A new list of corporate tax havens has named Jersey as the seventh most "aggressive" in the world.
The Tax Justice Network created the ranking by assigning a "haven score" based on 20 different criteria.
Both Jersey and Guernsey scored 98 out of a possible 100, putting them "up there with the worst".
The top three are the British Virgin Islands, Bermuda and the Cayman Islands, with Guernsey in 15th place and the Isle of Man in 17th.
A spokesperson for the Government of Jersey said they were "fully compliant" with standards set by "independent global bodies".
Jersey was higher than Guernsey because of a larger volume of foreign direct investment.
A spokesperson for Guernsey's government said the index "lacks credibility" and the island is "part of the solution in the fight against financial crime".
The Tax Justice Network is calling for a shift towards "unitary taxation", which would mean corporations are taxed where they do business rather than where they have headquarters.
John Christensen, a director at the pressure group, said the proposals represented "radical departure", but that he felt there is growing recognition of a need for change.
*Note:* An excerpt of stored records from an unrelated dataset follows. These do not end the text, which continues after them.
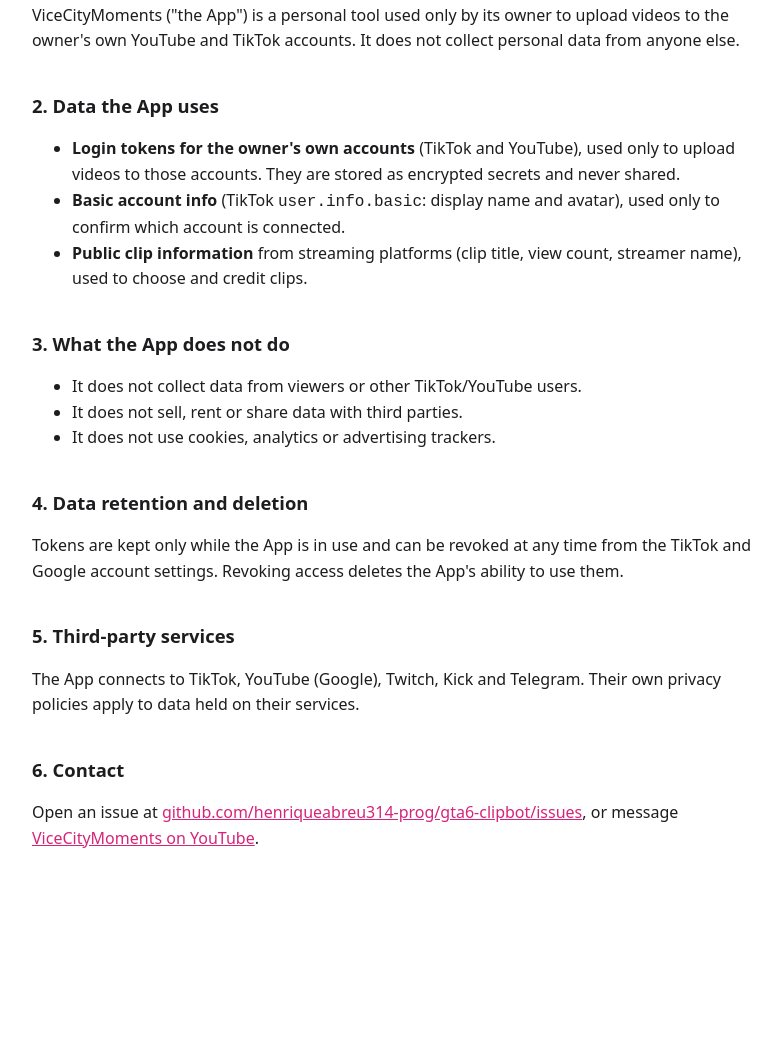
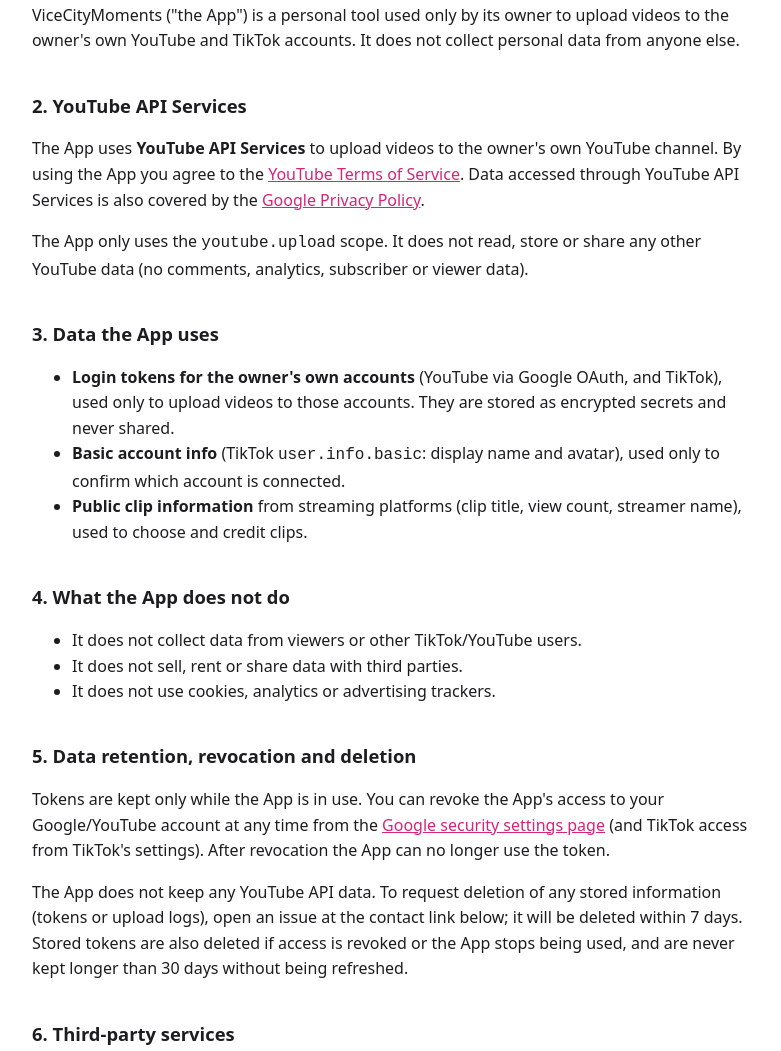
Before and after one commit to henriqueabreu314-prog/gta6-clipbot, a plain HTML site: page docs/privacy.html in a window 1280 px wide. Shown: the part 207-1258 px from the top of the page, without its empty margins (248-1029 px from the left). Before the commit the page ends 1138 px from the top, so only its background shows below. Drawn offline with Linux system fonts and the light colour scheme.

Commit message:
Páginas: secções da API do YouTube, Google Privacy Policy e revogação

```diff
--- a/docs/privacy.html
+++ b/docs/privacy.html
@@ -6,26 +6,31 @@
 <h2>1. Summary</h2>
 <p>ViceCityMoments ("the App") is a personal tool used only by its owner to upload videos to the owner's own YouTube and TikTok accounts. It does not collect personal data from anyone else.</p>
 
-<h2>2. Data the App uses</h2>
+<h2>2. YouTube API Services</h2>
+<p>The App uses <strong>YouTube API Services</strong> to upload videos to the owner's own YouTube channel. By using the App you agree to the <a href="https://www.youtube.com/t/terms">YouTube Terms of Service</a>. Data accessed through YouTube API Services is also covered by the <a href="https://policies.google.com/privacy">Google Privacy Policy</a>.</p>
+<p>The App only uses the <code>youtube.upload</code> scope. It does not read, store or share any other YouTube data (no comments, analytics, subscriber or viewer data).</p>
+
+<h2>3. Data the App uses</h2>
 <ul>
-<li><strong>Login tokens for the owner's own accounts</strong> (TikTok and YouTube), used only to upload videos to those accounts. They are stored as encrypted secrets and never shared.</li>
+<li><strong>Login tokens for the owner's own accounts</strong> (YouTube via Google OAuth, and TikTok), used only to upload videos to those accounts. They are stored as encrypted secrets and never shared.</li>
 <li><strong>Basic account info</strong> (TikTok <code>user.info.basic</code>: display name and avatar), used only to confirm which account is connected.</li>
 <li><strong>Public clip information</strong> from streaming platforms (clip title, view count, streamer name), used to choose and credit clips.</li>
 </ul>
 
-<h2>3. What the App does not do</h2>
+<h2>4. What the App does not do</h2>
 <ul>
 <li>It does not collect data from viewers or other TikTok/YouTube users.</li>
 <li>It does not sell, rent or share data with third parties.</li>
 <li>It does not use cookies, analytics or advertising trackers.</li>
 </ul>
 
-<h2>4. Data retention and deletion</h2>
-<p>Tokens are kept only while the App is in use and can be revoked at any time from the TikTok and Google account settings. Revoking access deletes the App's ability to use them.</p>
+<h2>5. Data retention, revocation and deletion</h2>
+<p>Tokens are kept only while the App is in use. You can revoke the App's access to your Google/YouTube account at any time from the <a href="https://security.google.com/settings/security/permissions">Google security settings page</a> (and TikTok access from TikTok's settings). After revocation the App can no longer use the token.</p>
+<p>The App does not keep any YouTube API data. To request deletion of any stored information (tokens or upload logs), open an issue at the contact link below; it will be deleted within 7 days. Stored tokens are also deleted if access is revoked or the App stops being used, and are never kept longer than 30 days without being refreshed.</p>
 
-<h2>5. Third-party services</h2>
+<h2>6. Third-party services</h2>
 <p>The App connects to TikTok, YouTube (Google), Twitch, Kick and Telegram. Their own privacy policies apply to data held on their services.</p>
 
-<h2>6. Contact</h2>
+<h2>7. Contact</h2>
 <p>Open an issue at <a href="https://github.com/henriqueabreu314-prog/gta6-clipbot/issues">github.com/henriqueabreu314-prog/gta6-clipbot/issues</a>, or message <a href="https://www.youtube.com/@ViceCityMoments_G_VI">ViceCityMoments on YouTube</a>.</p>
 </main></body></html>
```
Also changed, not shown: docs/index.html (+3 -2 lines), docs/terms.html (+2 -2 lines).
He also said that the Channel Islands must "take account" of the shift as they could be left "high and dry".
The new index contradicts the European Union's removal of the Channel Islands from their tax haven "grey list" in March.
However Mr Christensen said that the EU system was "flawed from the start", and that they would not blacklist it's own members or their dependencies.
An EU Commission spokesperson said that, by international standards, no member state can be described as a tax haven and the criteria for non-EU countries is the same.
Their process had proven to be a "true success", with many jurisdictions adapting to international standards, they added.
A UK government spokesperson described tacking tax avoidance as a "priority" and said they had been at the "forefront of international action".